What is needed -
The data must be written out once more, precisely as given.

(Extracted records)
........

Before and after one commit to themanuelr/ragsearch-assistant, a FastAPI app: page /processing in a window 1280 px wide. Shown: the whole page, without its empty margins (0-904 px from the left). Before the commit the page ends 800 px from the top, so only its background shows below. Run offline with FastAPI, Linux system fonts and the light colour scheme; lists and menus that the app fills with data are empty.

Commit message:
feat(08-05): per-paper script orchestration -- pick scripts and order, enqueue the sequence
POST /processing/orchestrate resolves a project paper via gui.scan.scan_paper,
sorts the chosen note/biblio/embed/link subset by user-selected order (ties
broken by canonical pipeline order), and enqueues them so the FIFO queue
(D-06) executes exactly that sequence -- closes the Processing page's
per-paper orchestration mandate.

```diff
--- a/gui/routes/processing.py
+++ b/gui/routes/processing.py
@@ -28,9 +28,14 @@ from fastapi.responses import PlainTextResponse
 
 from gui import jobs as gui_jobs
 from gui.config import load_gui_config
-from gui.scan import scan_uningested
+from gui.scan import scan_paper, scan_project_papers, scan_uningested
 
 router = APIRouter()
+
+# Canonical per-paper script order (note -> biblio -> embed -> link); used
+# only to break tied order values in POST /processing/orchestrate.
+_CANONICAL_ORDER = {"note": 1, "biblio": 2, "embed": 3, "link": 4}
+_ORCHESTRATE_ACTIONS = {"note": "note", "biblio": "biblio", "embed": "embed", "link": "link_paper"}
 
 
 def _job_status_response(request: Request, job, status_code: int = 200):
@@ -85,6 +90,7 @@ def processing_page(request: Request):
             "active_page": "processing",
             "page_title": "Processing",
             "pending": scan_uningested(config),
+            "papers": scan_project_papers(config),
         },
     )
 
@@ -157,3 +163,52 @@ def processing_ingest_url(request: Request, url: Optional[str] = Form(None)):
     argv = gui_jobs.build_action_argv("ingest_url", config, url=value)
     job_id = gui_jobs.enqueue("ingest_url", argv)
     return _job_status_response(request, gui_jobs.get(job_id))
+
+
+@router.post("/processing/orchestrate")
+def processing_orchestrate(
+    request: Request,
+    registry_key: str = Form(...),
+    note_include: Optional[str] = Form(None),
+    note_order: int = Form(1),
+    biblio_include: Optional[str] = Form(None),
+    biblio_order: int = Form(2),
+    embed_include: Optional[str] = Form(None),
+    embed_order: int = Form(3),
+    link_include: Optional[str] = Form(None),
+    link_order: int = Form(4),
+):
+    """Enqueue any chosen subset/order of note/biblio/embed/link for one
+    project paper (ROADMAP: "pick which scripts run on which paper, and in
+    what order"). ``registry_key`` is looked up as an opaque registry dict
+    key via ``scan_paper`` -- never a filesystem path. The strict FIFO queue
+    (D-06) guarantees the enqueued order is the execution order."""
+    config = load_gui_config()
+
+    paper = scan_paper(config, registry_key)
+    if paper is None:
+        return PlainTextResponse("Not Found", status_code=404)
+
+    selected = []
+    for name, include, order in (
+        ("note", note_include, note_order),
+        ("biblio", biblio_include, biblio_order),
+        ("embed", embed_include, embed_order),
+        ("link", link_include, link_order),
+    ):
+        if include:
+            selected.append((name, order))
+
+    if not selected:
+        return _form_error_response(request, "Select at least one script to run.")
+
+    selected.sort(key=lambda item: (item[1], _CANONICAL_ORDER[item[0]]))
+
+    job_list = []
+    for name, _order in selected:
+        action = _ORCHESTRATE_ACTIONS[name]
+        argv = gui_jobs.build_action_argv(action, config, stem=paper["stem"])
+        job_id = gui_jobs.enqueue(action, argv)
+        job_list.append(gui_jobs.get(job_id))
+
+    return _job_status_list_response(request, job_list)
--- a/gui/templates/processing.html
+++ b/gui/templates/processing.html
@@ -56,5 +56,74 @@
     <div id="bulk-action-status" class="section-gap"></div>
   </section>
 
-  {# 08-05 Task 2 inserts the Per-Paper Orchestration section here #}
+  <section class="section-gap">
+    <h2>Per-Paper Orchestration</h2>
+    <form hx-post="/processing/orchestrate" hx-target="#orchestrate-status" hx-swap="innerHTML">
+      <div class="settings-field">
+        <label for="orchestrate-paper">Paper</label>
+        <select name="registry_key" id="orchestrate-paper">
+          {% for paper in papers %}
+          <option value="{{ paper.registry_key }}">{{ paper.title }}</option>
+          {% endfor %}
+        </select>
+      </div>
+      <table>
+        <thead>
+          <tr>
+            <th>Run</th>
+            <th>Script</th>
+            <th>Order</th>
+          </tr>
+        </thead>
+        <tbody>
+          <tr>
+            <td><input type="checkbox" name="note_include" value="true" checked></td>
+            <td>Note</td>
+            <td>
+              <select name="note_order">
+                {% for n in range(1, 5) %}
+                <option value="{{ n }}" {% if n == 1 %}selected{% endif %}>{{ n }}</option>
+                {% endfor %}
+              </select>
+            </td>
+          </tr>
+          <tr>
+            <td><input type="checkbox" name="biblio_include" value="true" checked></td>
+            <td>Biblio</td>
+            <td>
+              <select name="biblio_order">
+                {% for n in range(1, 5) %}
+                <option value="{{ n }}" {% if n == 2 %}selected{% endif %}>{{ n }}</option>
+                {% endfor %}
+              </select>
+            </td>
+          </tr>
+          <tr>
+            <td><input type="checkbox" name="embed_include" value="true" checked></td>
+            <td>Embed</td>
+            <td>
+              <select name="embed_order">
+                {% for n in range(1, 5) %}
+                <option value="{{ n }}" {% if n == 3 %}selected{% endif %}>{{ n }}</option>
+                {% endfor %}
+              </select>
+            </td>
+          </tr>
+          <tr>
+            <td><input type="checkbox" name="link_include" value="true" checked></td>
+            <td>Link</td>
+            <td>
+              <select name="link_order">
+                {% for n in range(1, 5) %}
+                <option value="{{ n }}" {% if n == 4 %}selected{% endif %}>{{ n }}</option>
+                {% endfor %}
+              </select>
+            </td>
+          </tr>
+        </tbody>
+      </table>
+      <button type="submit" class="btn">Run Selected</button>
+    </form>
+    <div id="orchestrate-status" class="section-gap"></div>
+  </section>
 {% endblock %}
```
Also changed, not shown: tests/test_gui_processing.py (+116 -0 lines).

........

Your response -
Before and after one commit to themanuelr/ragsearch-assistant, a FastAPI app: page /processing in a window 1280 px wide. Shown: the whole page, without its empty margins (0-904 px from the left). Before the commit the page ends 800 px from the top, so only its background shows below. Run offline with FastAPI, Linux system fonts and the light colour scheme; lists and menus that the app fills with data are empty.

Commit message:
feat(08-05): per-paper script orchestration -- pick scripts and order, enqueue the sequence
POST /processing/orchestrate resolves a project paper via gui.scan.scan_paper,
sorts the chosen note/biblio/embed/link subset by user-selected order (ties
broken by canonical pipeline order), and enqueues them so the FIFO queue
(D-06) executes exactly that sequence -- closes the Processing page's
per-paper orchestration mandate.

```diff
--- a/gui/routes/processing.py
+++ b/gui/routes/processing.py
@@ -28,9 +28,14 @@ from fastapi.responses import PlainTextResponse
 
 from gui import jobs as gui_jobs
 from gui.config import load_gui_config
-from gui.scan import scan_uningested
+from gui.scan import scan_paper, scan_project_papers, scan_uningested
 
 router = APIRouter()
+
+# Canonical per-paper script order (note -> biblio -> embed -> link); used
+# only to break tied order values in POST /processing/orchestrate.
+_CANONICAL_ORDER = {"note": 1, "biblio": 2, "embed": 3, "link": 4}
+_ORCHESTRATE_ACTIONS = {"note": "note", "biblio": "biblio", "embed": "embed", "link": "link_paper"}
 
 
 def _job_status_response(request: Request, job, status_code: int = 200):
@@ -85,6 +90,7 @@ def processing_page(request: Request):
             "active_page": "processing",
             "page_title": "Processing",
             "pending": scan_uningested(config),
+            "papers": scan_project_papers(config),
         },
     )
 
@@ -157,3 +163,52 @@ def processing_ingest_url(request: Request, url: Optional[str] = Form(None)):
     argv = gui_jobs.build_action_argv("ingest_url", config, url=value)
     job_id = gui_jobs.enqueue("ingest_url", argv)
     return _job_status_response(request, gui_jobs.get(job_id))
+
+
+@router.post("/processing/orchestrate")
+def processing_orchestrate(
+    request: Request,
+    registry_key: str = Form(...),
+    note_include: Optional[str] = Form(None),
+    note_order: int = Form(1),
+    biblio_include: Optional[str] = Form(None),
+    biblio_order: int = Form(2),
+    embed_include: Optional[str] = Form(None),
+    embed_order: int = Form(3),
+    link_include: Optional[str] = Form(None),
+    link_order: int = Form(4),
+):
+    """Enqueue any chosen subset/order of note/biblio/embed/link for one
+    project paper (ROADMAP: "pick which scripts run on which paper, and in
+    what order"). ``registry_key`` is looked up as an opaque registry dict
+    key via ``scan_paper`` -- never a filesystem path. The strict FIFO queue
+    (D-06) guarantees the enqueued order is the execution order."""
+    config = load_gui_config()
+
+    paper = scan_paper(config, registry_key)
+    if paper is None:
+        return PlainTextResponse("Not Found", status_code=404)
+
+    selected = []
+    for name, include, order in (
+        ("note", note_include, note_order),
+        ("biblio", biblio_include, biblio_order),
+        ("embed", embed_include, embed_order),
+        ("link", link_include, link_order),
+    ):
+        if include:
+            selected.append((name, order))
+
+    if not selected:
+        return _form_error_response(request, "Select at least one script to run.")
+
+    selected.sort(key=lambda item: (item[1], _CANONICAL_ORDER[item[0]]))
+
+    job_list = []
+    for name, _order in selected:
+        action = _ORCHESTRATE_ACTIONS[name]
+        argv = gui_jobs.build_action_argv(action, config, stem=paper["stem"])
+        job_id = gui_jobs.enqueue(action, argv)
+        job_list.append(gui_jobs.get(job_id))
+
+    return _job_status_list_response(request, job_list)
--- a/gui/templates/processing.html
+++ b/gui/templates/processing.html
@@ -56,5 +56,74 @@
     <div id="bulk-action-status" class="section-gap"></div>
   </section>
 
-  {# 08-05 Task 2 inserts the Per-Paper Orchestration section here #}
+  <section class="section-gap">
+    <h2>Per-Paper Orchestration</h2>
+    <form hx-post="/processing/orchestrate" hx-target="#orchestrate-status" hx-swap="innerHTML">
+      <div class="settings-field">
+        <label for="orchestrate-paper">Paper</label>
+        <select name="registry_key" id="orchestrate-paper">
+          {% for paper in papers %}
+          <option value="{{ paper.registry_key }}">{{ paper.title }}</option>
+          {% endfor %}
+        </select>
+      </div>
+      <table>
+        <thead>
+          <tr>
+            <th>Run</th>
+            <th>Script</th>
+            <th>Order</th>
+          </tr>
+        </thead>
+        <tbody>
+          <tr>
+            <td><input type="checkbox" name="note_include" value="true" checked></td>
+            <td>Note</td>
+            <td>
+              <select name="note_order">
+                {% for n in range(1, 5) %}
+                <option value="{{ n }}" {% if n == 1 %}selected{% endif %}>{{ n }}</option>
+                {% endfor %}
+              </select>
+            </td>
+          </tr>
+          <tr>
+            <td><input type="checkbox" name="biblio_include" value="true" checked></td>
+            <td>Biblio</td>
+            <td>
+              <select name="biblio_order">
+                {% for n in range(1, 5) %}
+                <option value="{{ n }}" {% if n == 2 %}selected{% endif %}>{{ n }}</option>
+                {% endfor %}
+              </select>
+            </td>
+          </tr>
+          <tr>
+            <td><input type="checkbox" name="embed_include" value="true" checked></td>
+            <td>Embed</td>
+            <td>
+              <select name="embed_order">
+                {% for n in range(1, 5) %}
+                <option value="{{ n }}" {% if n == 3 %}selected{% endif %}>{{ n }}</option>
+                {% endfor %}
+              </select>
+            </td>
+          </tr>
+          <tr>
+            <td><input type="checkbox" name="link_include" value="true" checked></td>
+            <td>Link</td>
+            <td>
+              <select name="link_order">
+                {% for n in range(1, 5) %}
+                <option value="{{ n }}" {% if n == 4 %}selected{% endif %}>{{ n }}</option>
+                {% endfor %}
+              </select>
+            </td>
+          </tr>
+        </tbody>
+      </table>
+      <button type="submit" class="btn">Run Selected</button>
+    </form>
+    <div id="orchestrate-status" class="section-gap"></div>
+  </section>
 {% endblock %}
```
Also changed, not shown: tests/test_gui_processing.py (+116 -0 lines).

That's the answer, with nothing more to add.